Since human rights violations often happen in the evening or on weekends, Israel has what it calls a “jurist on duty” who takes late-night calls from petitioners seeking justice. Barak has made several difficult rulings after being awakened from sleep by such a call. In one instance a group of refugees was on its way to deportation to Lebanon and, potentially, harm’s way when their fate was sealed by a decision by Barak. “Their cars were literally turned around because they had not had a chance to be heard and we guarantee that right,” he said. Another time a human rights organization petitioned on behalf of a captured terrorist they believed would be tortured by police for information. “Our police officers were called in and asked if they would use torture against this prisoner and they said yes,” Barak said. “We made a decision on the spot that this could not happen. There is no real democracy without such principals as morality and values.”
Justices cannot be swayed by public opinion but must focus on making decisions that will shape the future, Barak said. They must insist on receiving answers to difficult questions about everything, including proclaimed security concerns. “The concept of democracy is broader than the concept of majority rules,” he said. “The court must insist on hearing security concerns and must be convinced in the framework of these security measures. The war against terrorism must be conducted within the law.” When asked his opinion about the U.S.’s actions in the aftermath of Sept. 11, he refrained from taking sides and quipped “that’s your problem.” Barak recalled his early years in a Jewish ghetto in Lithuania during World War II and said those years formed his lifelong belief that human life and human dignity cannot be compromised. “Though we were dust in those ghettos, we were human beings and we had our dignity,” he said. The lesson was not hatred.
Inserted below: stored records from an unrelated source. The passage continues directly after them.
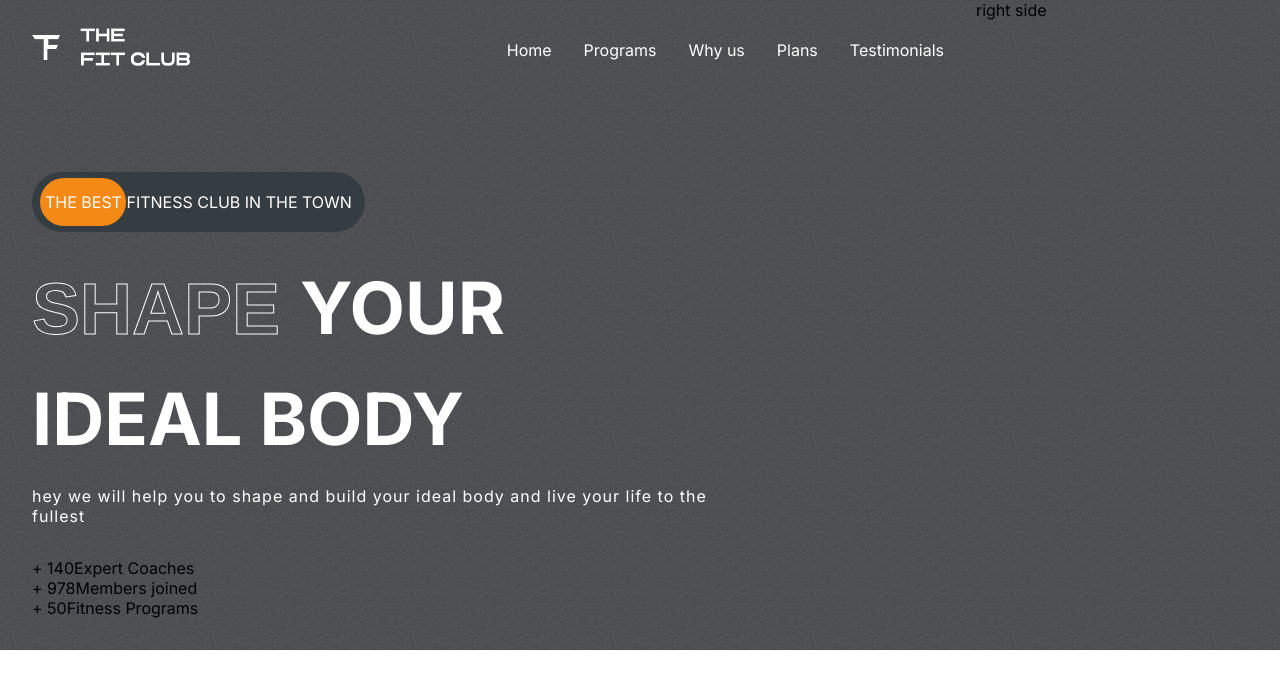
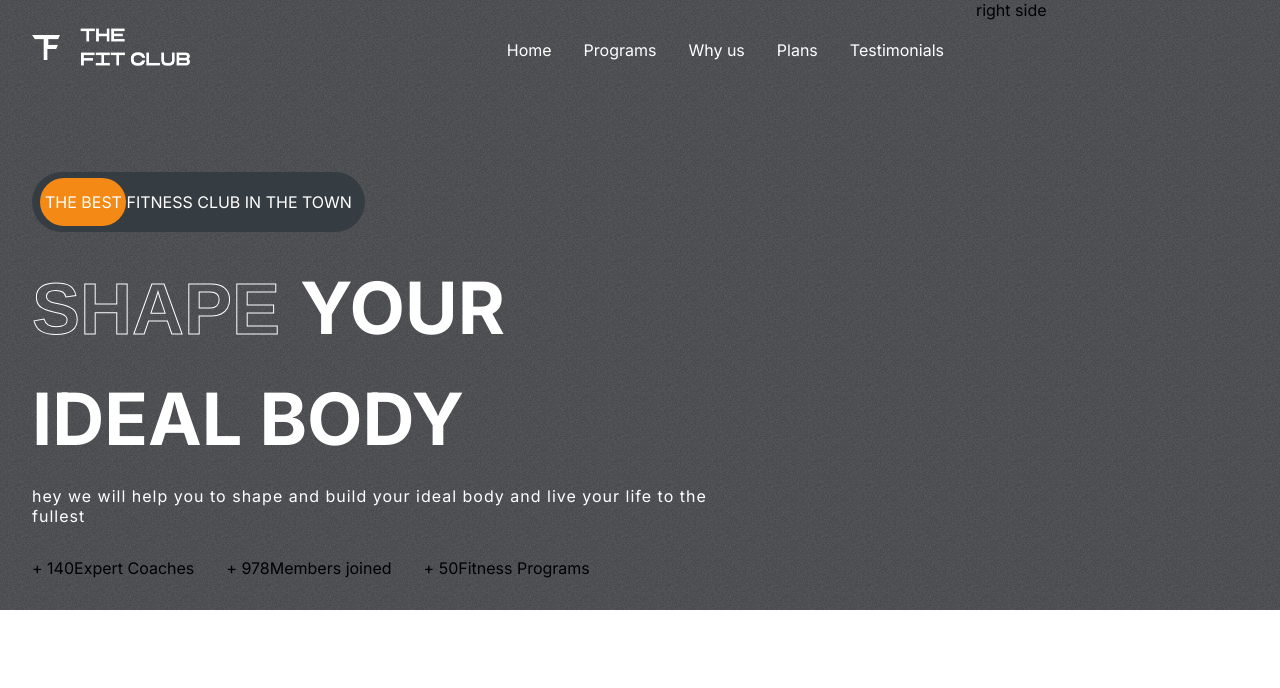
Before and after one commit to pallab17/Fithelp.o, a React (Create React App) app: page / in a window 1280 px wide. Shown: the top 688 px of the page. Built offline with nearby package versions, Linux system fonts and the light colour scheme.

Commit message:
files updated

```diff
--- a/src/components/Hero/Hero.css
+++ b/src/components/Hero/Hero.css
@@ -67,3 +67,7 @@
     letter-spacing: 1px;
     width: 80%;
 }
+.figures{
+    display: flex;
+    gap: 2rem;
+}
```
The lesson was the centrality of a state’s responsibility to protect human rights. The lesson was the centrality of the human being and of human dignity.